We recently talked to a newspaper editor about the choices that were available to him on September 11. He agreed that he had been presented with a cornucopia of stories and visuals from the wire services. That was the good news. It was also the bad news, as photographic files began to march like the "Sorcerer's Apprentice" across his desktop.
The broadcast and cable viewer has watched the sleek display of the video monitor start to resemble a website, as stations try to cram crawls, zings, boxes, and other graphics above and below, and often to either side of the image. What this tells us is that the broadcaster no longer understands the concept of editorial judgment on the part of their editors, and certainly has no interest in trying to help the viewer in sorting out the real news from the chaff.
In market terms, the consumer will become a wholesaler. "Interactive guides" will replace the function of "editors," including the traditional mission of training new generations of journalists.
According to a report by analyst Eric Scheirer , published in Forrester Research, there has never really been any mass audience for newspapers' bundled content, just "coalition audiences" of people with different interests all turning to newspapers for lack of other choices. Today, there are many more distribution channels available to give consumers exactly the content they want, as well as a growing number of audience guides, which Forrester defines as "tools and services that help individuals decide what to read, hear or watch." Together, Scherer says, these developments rob newspapers of their core justification, along with their advertising appeal. The result: "Lacking the classified revenue to prop up unprofitable newsgathering.
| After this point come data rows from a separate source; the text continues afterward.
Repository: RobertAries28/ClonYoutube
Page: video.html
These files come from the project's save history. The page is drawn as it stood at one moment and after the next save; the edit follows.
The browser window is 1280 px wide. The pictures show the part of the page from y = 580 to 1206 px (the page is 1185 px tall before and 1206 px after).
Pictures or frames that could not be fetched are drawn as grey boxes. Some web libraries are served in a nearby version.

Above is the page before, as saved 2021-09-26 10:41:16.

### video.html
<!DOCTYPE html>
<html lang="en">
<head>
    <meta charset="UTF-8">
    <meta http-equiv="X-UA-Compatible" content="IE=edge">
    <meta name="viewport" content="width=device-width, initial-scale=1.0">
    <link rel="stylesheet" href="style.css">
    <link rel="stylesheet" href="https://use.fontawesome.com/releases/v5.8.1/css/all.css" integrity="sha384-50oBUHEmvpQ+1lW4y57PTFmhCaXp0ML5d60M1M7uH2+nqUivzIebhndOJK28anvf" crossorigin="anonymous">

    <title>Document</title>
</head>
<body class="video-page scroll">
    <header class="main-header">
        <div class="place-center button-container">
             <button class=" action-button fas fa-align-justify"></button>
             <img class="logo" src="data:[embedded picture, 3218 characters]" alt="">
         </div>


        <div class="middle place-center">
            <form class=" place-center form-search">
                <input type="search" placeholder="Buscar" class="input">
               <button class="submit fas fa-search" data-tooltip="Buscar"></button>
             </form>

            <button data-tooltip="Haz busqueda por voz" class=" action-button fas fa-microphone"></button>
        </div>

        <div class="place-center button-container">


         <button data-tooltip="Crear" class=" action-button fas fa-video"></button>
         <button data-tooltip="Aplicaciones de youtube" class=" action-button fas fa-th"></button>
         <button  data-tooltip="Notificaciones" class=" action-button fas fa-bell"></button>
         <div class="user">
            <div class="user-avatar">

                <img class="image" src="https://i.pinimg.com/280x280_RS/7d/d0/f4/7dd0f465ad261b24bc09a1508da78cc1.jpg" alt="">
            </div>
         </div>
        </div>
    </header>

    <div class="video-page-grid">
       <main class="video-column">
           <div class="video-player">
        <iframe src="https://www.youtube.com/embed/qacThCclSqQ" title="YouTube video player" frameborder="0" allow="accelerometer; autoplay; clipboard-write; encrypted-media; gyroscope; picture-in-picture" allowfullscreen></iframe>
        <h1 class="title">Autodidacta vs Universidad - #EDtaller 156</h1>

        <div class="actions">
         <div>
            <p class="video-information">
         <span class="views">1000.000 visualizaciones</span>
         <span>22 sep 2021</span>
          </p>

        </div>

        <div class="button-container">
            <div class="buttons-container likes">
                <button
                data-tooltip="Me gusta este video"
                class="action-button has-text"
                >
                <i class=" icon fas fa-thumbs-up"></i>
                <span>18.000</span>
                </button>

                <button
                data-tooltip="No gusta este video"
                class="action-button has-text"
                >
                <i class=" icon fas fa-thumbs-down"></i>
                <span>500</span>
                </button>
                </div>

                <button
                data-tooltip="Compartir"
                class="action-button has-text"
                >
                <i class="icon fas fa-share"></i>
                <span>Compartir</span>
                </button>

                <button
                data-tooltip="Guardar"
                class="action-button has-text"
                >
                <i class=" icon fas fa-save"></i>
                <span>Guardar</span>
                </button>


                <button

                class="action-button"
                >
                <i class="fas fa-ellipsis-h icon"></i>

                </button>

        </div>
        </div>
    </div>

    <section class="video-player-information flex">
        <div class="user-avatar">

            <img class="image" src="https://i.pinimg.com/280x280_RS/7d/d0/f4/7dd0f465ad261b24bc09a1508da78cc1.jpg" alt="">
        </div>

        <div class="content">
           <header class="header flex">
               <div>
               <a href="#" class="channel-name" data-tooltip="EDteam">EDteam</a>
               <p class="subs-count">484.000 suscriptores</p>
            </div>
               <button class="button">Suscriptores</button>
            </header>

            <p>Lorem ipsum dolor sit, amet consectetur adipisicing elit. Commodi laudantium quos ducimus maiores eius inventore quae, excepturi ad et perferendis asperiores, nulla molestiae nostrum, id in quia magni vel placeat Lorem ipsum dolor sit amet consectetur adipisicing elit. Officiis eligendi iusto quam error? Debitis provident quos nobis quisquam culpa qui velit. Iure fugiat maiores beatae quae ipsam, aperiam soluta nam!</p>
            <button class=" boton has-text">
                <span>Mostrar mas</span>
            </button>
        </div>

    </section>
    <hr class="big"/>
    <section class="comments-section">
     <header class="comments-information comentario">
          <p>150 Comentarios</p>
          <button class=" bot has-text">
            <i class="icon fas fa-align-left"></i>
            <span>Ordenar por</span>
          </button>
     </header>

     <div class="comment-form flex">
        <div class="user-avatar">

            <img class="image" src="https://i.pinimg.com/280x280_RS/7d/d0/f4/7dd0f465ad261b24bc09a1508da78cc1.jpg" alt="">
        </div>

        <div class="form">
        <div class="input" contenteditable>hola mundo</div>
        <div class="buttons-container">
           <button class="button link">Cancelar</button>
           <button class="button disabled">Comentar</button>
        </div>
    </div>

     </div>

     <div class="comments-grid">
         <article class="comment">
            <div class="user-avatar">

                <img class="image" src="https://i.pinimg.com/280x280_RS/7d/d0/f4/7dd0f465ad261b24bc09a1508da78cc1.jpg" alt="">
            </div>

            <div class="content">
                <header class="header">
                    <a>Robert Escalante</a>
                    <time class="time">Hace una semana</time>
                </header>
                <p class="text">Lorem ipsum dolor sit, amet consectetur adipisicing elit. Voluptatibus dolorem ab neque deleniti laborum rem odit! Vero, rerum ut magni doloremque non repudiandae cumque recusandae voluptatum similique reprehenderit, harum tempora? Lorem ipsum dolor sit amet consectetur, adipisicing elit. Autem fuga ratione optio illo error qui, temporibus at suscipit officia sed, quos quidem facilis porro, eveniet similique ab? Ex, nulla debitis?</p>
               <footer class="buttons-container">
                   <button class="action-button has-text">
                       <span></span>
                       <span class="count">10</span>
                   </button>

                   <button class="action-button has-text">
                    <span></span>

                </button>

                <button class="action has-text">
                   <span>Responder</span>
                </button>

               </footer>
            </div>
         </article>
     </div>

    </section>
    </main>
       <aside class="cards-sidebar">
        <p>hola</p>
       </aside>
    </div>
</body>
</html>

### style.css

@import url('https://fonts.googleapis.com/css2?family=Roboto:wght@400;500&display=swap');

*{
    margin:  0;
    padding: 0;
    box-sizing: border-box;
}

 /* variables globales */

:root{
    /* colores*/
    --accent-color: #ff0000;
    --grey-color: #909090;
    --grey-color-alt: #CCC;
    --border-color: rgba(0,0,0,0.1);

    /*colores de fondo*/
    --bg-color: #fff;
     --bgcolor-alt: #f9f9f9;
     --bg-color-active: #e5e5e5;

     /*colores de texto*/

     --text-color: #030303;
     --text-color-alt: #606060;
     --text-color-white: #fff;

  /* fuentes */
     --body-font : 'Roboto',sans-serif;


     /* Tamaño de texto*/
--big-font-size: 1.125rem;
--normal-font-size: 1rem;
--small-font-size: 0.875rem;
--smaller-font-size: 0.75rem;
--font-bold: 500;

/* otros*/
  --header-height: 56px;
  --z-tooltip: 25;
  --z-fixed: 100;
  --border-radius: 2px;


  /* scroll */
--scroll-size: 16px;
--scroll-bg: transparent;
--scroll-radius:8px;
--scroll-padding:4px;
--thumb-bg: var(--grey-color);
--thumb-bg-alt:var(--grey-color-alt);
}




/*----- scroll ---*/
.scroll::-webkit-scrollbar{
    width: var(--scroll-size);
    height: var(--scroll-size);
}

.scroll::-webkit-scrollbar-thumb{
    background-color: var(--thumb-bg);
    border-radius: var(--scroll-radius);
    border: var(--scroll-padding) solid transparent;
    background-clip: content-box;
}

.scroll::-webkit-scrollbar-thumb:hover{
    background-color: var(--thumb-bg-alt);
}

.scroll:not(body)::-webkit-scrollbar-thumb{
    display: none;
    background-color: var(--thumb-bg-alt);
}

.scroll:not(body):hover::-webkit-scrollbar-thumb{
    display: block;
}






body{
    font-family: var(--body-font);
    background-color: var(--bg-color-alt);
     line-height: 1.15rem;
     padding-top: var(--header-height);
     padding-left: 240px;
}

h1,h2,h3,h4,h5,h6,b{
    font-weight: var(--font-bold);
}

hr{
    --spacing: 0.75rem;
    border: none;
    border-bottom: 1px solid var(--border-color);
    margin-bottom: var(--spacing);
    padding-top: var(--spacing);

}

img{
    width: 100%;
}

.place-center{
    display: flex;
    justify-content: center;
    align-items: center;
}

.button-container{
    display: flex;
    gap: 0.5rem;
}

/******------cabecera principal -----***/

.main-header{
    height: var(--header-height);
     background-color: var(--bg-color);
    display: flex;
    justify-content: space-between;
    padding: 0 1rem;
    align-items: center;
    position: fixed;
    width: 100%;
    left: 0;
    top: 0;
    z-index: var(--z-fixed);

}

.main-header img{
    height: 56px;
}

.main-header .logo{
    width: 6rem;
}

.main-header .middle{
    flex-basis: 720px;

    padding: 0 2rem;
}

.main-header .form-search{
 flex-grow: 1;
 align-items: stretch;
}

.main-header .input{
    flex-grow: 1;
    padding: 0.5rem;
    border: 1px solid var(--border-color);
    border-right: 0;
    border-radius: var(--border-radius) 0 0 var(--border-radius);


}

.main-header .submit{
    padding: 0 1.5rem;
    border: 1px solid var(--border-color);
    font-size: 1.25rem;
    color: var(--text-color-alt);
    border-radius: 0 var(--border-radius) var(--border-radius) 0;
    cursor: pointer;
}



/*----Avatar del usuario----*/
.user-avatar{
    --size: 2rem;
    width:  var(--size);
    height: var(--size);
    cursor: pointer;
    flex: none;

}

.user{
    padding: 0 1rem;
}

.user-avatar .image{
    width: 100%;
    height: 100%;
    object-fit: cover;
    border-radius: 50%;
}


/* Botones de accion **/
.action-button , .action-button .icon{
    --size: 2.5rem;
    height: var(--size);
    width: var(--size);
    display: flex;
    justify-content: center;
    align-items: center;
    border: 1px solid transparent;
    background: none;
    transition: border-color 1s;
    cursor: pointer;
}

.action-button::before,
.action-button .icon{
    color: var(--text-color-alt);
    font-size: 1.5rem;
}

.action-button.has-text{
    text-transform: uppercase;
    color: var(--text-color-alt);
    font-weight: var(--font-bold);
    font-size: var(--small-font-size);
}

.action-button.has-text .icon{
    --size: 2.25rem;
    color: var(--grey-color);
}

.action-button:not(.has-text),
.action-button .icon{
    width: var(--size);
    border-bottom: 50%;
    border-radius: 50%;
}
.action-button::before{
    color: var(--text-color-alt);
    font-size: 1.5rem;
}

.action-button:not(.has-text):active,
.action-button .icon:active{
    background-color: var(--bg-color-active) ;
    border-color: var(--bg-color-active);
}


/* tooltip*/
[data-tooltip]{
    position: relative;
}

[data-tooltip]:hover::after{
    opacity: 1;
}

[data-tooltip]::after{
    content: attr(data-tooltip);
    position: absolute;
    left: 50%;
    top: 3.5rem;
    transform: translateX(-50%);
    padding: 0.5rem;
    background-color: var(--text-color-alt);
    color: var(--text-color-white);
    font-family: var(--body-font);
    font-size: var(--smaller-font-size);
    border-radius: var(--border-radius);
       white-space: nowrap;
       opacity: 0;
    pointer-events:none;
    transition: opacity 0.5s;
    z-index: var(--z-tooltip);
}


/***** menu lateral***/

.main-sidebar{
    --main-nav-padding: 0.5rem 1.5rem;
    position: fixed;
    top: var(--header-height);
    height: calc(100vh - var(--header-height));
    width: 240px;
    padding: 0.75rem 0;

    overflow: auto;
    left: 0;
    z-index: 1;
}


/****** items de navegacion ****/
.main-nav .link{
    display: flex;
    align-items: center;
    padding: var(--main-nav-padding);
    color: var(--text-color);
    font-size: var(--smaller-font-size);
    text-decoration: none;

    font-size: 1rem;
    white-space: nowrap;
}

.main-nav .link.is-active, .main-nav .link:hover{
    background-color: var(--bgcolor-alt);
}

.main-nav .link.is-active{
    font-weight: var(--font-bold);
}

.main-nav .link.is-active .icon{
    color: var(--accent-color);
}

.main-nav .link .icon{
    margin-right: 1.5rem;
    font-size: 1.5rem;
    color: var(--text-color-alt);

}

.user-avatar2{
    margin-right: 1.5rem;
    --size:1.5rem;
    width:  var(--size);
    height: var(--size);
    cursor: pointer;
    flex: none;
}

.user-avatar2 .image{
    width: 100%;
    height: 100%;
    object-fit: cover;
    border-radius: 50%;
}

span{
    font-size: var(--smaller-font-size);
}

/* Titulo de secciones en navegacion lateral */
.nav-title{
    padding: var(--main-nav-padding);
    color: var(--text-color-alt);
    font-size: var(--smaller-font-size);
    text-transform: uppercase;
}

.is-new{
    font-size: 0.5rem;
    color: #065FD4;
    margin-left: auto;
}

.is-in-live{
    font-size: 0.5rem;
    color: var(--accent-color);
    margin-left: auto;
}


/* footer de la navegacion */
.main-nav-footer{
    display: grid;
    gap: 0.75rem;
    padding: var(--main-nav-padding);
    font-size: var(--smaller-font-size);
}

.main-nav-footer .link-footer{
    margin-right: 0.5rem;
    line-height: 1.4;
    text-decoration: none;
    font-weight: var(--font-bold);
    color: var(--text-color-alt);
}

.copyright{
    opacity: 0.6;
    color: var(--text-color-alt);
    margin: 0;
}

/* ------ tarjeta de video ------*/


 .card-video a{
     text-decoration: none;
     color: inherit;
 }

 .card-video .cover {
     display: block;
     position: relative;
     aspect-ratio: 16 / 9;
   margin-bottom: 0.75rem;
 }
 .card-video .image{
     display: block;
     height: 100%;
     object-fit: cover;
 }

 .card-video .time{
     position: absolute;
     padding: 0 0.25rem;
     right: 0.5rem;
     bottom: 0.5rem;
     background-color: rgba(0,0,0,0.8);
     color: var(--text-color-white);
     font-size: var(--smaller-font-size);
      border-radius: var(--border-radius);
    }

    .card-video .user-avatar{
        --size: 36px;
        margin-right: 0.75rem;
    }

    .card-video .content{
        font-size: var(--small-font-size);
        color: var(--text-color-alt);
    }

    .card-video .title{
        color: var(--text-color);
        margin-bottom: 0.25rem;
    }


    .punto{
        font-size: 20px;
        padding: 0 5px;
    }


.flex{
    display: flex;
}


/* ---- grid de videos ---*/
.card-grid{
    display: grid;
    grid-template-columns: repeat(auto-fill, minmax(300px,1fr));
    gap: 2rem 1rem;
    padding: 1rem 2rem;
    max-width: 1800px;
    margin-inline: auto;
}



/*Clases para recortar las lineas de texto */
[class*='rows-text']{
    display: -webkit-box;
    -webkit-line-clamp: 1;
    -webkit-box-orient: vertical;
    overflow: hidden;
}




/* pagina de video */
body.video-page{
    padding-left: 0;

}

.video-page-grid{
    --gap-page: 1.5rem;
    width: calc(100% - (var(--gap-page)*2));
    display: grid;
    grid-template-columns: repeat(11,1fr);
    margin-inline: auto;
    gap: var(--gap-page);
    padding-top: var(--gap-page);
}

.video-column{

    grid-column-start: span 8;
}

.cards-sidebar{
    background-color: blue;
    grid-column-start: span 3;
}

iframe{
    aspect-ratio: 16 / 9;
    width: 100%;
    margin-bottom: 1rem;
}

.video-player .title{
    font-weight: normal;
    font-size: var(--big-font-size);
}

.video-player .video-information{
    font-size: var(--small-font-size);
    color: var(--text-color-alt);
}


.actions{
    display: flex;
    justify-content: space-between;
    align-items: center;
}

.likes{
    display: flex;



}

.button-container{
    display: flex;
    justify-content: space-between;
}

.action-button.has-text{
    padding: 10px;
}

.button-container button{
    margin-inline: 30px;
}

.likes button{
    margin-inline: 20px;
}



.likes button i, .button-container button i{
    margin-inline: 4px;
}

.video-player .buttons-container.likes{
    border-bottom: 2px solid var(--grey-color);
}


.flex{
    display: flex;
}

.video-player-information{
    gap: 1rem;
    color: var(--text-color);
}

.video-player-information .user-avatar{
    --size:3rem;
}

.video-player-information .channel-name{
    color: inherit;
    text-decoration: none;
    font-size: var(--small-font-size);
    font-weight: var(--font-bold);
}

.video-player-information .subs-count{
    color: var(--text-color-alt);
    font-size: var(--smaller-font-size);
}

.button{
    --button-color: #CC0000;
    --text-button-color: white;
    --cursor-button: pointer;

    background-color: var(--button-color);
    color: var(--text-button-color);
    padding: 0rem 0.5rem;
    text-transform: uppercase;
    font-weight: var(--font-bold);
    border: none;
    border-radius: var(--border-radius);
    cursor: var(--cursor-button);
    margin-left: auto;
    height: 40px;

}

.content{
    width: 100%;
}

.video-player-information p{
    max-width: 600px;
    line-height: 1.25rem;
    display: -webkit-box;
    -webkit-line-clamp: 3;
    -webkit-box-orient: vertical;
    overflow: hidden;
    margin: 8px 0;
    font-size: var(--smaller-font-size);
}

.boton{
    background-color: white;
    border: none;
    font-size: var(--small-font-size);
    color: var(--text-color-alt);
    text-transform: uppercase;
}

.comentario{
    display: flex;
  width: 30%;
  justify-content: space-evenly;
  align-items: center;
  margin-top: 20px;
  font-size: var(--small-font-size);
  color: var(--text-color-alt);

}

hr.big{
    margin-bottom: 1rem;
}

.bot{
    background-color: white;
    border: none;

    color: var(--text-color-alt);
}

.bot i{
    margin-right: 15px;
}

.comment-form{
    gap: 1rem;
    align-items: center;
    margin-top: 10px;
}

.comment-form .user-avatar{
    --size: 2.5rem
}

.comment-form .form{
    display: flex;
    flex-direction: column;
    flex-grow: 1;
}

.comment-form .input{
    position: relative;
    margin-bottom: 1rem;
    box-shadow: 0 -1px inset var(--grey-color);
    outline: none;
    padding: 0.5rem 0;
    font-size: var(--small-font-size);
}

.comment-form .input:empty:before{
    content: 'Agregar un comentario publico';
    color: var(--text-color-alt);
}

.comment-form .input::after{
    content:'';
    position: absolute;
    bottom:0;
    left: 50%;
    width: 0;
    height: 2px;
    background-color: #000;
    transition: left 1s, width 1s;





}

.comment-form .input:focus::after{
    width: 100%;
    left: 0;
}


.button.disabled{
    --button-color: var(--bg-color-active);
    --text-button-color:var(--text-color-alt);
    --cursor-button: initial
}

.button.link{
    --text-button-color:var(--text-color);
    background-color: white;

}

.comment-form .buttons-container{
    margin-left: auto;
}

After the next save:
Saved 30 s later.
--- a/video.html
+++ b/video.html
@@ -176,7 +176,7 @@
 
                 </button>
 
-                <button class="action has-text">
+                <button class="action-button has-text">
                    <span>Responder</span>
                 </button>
Newspapers outside the top five markets will cut costs by increasing their reliance on syndicated material - even on the front page - by 2006.
Top brands like the Wall Street Journal and the Washington Post will scale down, becoming syndicated providers of branded niche content - business news and political news, respectively." Similar fates for similar reasons will befall the distribution-centric major television networks and music labels. ("Guides Redefine Mass Media," The Forrester Report December 2001.)
In the coming year we will continue our study of the State of Photojournalism 2003. We'll take a look at how the wire services have expanded their role, and how the traditional news picture agencies are trying to find a role for themselves in this new digital world.
We will also be examining the real heart of the digital transformation in photojournalism, by taking a look at how the "mega-sites" like MSNBC and The Washington Post are threading their way through the technological and ethical jungle that confronts us all.